__Task objective__.
Show each line of the entries below in which the word "return" appears.
_ _ _ _ _
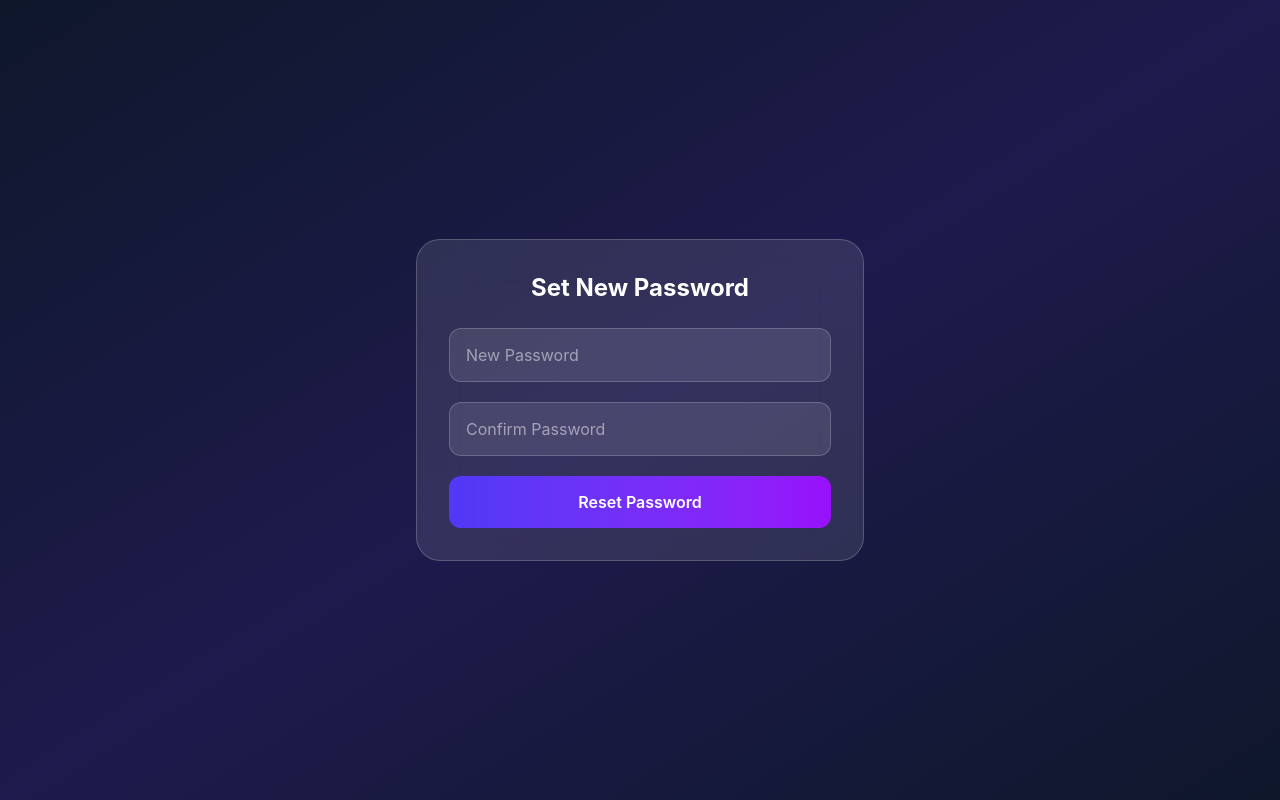
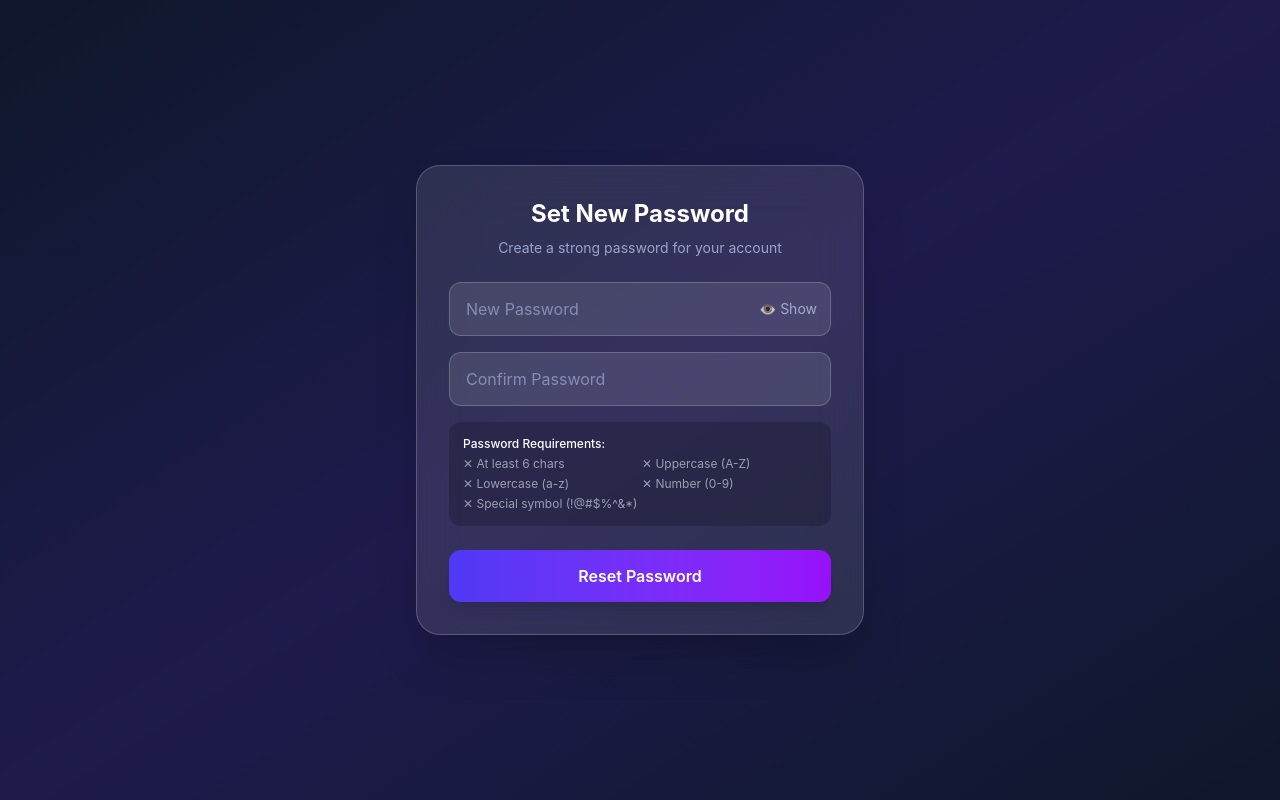
Before and after one commit to Abdul-Rashid-Chhimpa/frontend, a React (Vite) app: page /reset-password/1 in a window 1280 px wide. Built offline with nearby package versions, Linux system fonts and the light colour scheme.

Commit message:
Update ResetPassword.jsx

```diff
--- a/Components/ResetPassword.jsx
+++ b/Components/ResetPassword.jsx
@@ -1,4 +1,3 @@
-// ResetPassword.jsx (basic version)
 import { useState } from "react";
 import { useParams, useNavigate } from "react-router-dom";
 import axios from "axios";
@@ -7,33 +6,65 @@ import toast from "react-hot-toast";
 const ResetPassword = () => {
   const { token } = useParams();
   const navigate = useNavigate();
+
   const [password, setPassword] = useState("");
   const [confirm, setConfirm] = useState("");
+  const [showPassword, setShowPassword] = useState(false);
   const [loading, setLoading] = useState(false);
 
+  // ================= PASSWORD VALIDATION CHECKS =================
+  const checks = {
+    length: password.length >= 6,
+    uppercase: /[A-Z]/.test(password),
+    lowercase: /[a-z]/.test(password),
+    number: /[0-9]/.test(password),
+    specialChar: /[!@#$%^&*(),.?":{}|<>]/.test(password),
+  };
+
+  // Calculate Strength Score (0 to 5)
+  const strengthScore = Object.values(checks).filter(Boolean).length;
+
+  const getStrengthLabel = () => {
+    if (password.length === 0) return { label: "", color: "bg-gray-600", text: "" };
+    if (strengthScore <= 2) return { label: "Weak 🔴", color: "bg-red-500", text: "text-red-400" };
+    if (strengthScore <= 4) return { label: "Medium 🟡", color: "bg-yellow-500", text: "text-yellow-400" };
+    return { label: "Strong 🟢", color: "bg-green-500", text: "text-green-400" };
+  };
+
+  const strength = getStrengthLabel();
+
+  // ================= SUBMIT HANDLER =================
   const handleSubmit = async (e) => {
     e.preventDefault();
+
     if (password !== confirm) {
-      toast.error("Passwords do not match");
+      toast.error("Passwords do not match!");
       return;
     }
-    if (password.length < 6) {
-      toast.error("Password must be at least 6 characters");
+
+    if (strengthScore < 3) {
+      toast.error("Please create a stronger password!");
       return;
     }
 
     try {
       setLoading(true);
+
       const { data } = await axios.post(
         `https://backend-3-axez.onrender.com/api/auth/reset-password/${token}`,
         { password }
       );
+
       if (data.success) {
-        toast.success(data.message);
+        toast.success(data.message || "Password reset successful!");
         navigate("/login");
       }
     } catch (error) {
-      toast.error(error.response?.data?.message || "Reset failed");
+      console.error("Reset Password Error:", error);
+      // Detailed error message from backend
+      toast.error(
+        error.response?.data?.message || "Link expired or invalid token. Please request a new link."
+      );
     } finally {
       setLoading(false);
     }
@@ -41,29 +72,90 @@ const ResetPassword = () => {
 
   return (
     <div className="min-h-screen flex items-center justify-center bg-gradient-to-br from-slate-900 via-indigo-950 to-slate-900 p-4">
-      <div className="bg-white/10 backdrop-blur-xl border border-white/20 rounded-3xl p-8 w-full max-w-md">
-        <h2 className="text-2xl font-bold text-white text-center mb-6">
+      <div className="bg-white/10 backdrop-blur-xl border border-white/20 rounded-3xl p-8 w-full max-w-md shadow-2xl">
+        <h2 className="text-2xl font-bold text-white text-center mb-2">
           Set New Password
         </h2>
-        <form onSubmit={handleSubmit} className="space-y-5">
+        <p className="text-indigo-200/70 text-sm text-center mb-6">
+          Create a strong password for your account
+        </p>
+
+        <form onSubmit={handleSubmit} className="space-y-4">
+
+          {/* New Password Input */}
+          <div className="relative">
             <input
-            type="password"
+              type={showPassword ? "text" : "password"}
               placeholder="New Password"
               value={password}
               onChange={(e) => setPassword(e.target.value)}
-            className="w-full bg-white/10 border border-white/20 rounded-xl px-4 py-3.5 text-white outline-none focus:border-indigo-400"
+              className="w-full bg-white/10 border border-white/20 rounded-xl px-4 py-3.5 pr-12 text-white placeholder-indigo-200/50 outline-none focus:border-indigo-400 transition"
+              required
             />
+            <button
+              type="button"
+              onClick={() => setShowPassword(!showPassword)}
+              className="absolute right-3.5 top-1/2 -translate-y-1/2 text-indigo-200/70 hover:text-white text-sm"
+            >
+              {showPassword ? "🙈 Hide" : "👁️ Show"}
+            </button>
+          </div>
+
+          {/* Confirm Password Input */}
+          <div className="relative">
             <input
-            type="password"
+              type={showPassword ? "text" : "password"}
               placeholder="Confirm Password"
               value={confirm}
               onChange={(e) => setConfirm(e.target.value)}
-            className="w-full bg-white/10 border border-white/20 rounded-xl px-4 py-3.5 text-white outline-none focus:border-indigo-400"
+              className="w-full bg-white/10 border border-white/20 rounded-xl px-4 py-3.5 text-white placeholder-indigo-200/50 outline-none focus:border-indigo-400 transition"
+              required
             />
+          </div>
+
+          {/* Password Strength Meter */}
+          {password.length > 0 && (
+            <div className="space-y-1.5 pt-1">
+              <div className="flex justify-between items-center text-xs">
+                <span className="text-indigo-200/80">Strength:</span>
+                <span className={`font-semibold ${strength.text}`}>{strength.label}</span>
+              </div>
+              <div className="w-full h-1.5 bg-white/10 rounded-full overflow-hidden">
+                <div
+                  className={`h-full transition-all duration-300 ${strength.color}`}
+                  style={{ width: `${(strengthScore / 5) * 100}%` }}
+                ></div>
+              </div>
+            </div>
+          )}
+
+          {/* Password Criteria Checklist */}
+          <div className="bg-black/20 rounded-xl p-3.5 space-y-1.5 text-xs text-indigo-200/80">
+            <p className="font-medium text-white mb-1">Password Requirements:</p>
+            <div className="grid grid-cols-2 gap-1">
+              <span className={checks.length ? "text-green-400 font-medium" : "text-gray-400"}>
+                {checks.length ? "✓" : "✕"} At least 6 chars
+              </span>
+              <span className={checks.uppercase ? "text-green-400 font-medium" : "text-gray-400"}>
+                {checks.uppercase ? "✓" : "✕"} Uppercase (A-Z)
+              </span>
+              <span className={checks.lowercase ? "text-green-400 font-medium" : "text-gray-400"}>
+                {checks.lowercase ? "✓" : "✕"} Lowercase (a-z)
+              </span>
+              <span className={checks.number ? "text-green-400 font-medium" : "text-gray-400"}>
+                {checks.number ? "✓" : "✕"} Number (0-9)
+              </span>
+              <span className={`col-span-2 ${checks.specialChar ? "text-green-400 font-medium" : "text-gray-400"}`}>
+                {checks.specialChar ? "✓" : "✕"} Special symbol (!@#$%^&*)
+              </span>
+            </div>
+          </div>
+
+          {/* Submit Button */}
           <button
             type="submit"
             disabled={loading}
-            className="w-full bg-gradient-to-r from-indigo-600 to-purple-600 text-white font-semibold py-3.5 rounded-xl"
+            className="w-full bg-gradient-to-r from-indigo-600 to-purple-600 hover:from-indigo-500 hover:to-purple-500 text-white font-semibold py-3.5 rounded-xl shadow-lg transition duration-200 disabled:opacity-50 mt-2"
           >
             {loading ? "Updating..." : "Reset Password"}
           </button>
```
Lines whose indentation alone changed are shown as unchanged.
_ _ _ _ _
__Written answer__.
+    if (password.length === 0) return { label: "", color: "bg-gray-600", text: "" };
+    if (strengthScore <= 2) return { label: "Weak 🔴", color: "bg-red-500", text: "text-red-400" };
+    if (strengthScore <= 4) return { label: "Medium 🟡", color: "bg-yellow-500", text: "text-yellow-400" };
+    return { label: "Strong 🟢", color: "bg-green-500", text: "text-green-400" };
       return;
       return;
   return (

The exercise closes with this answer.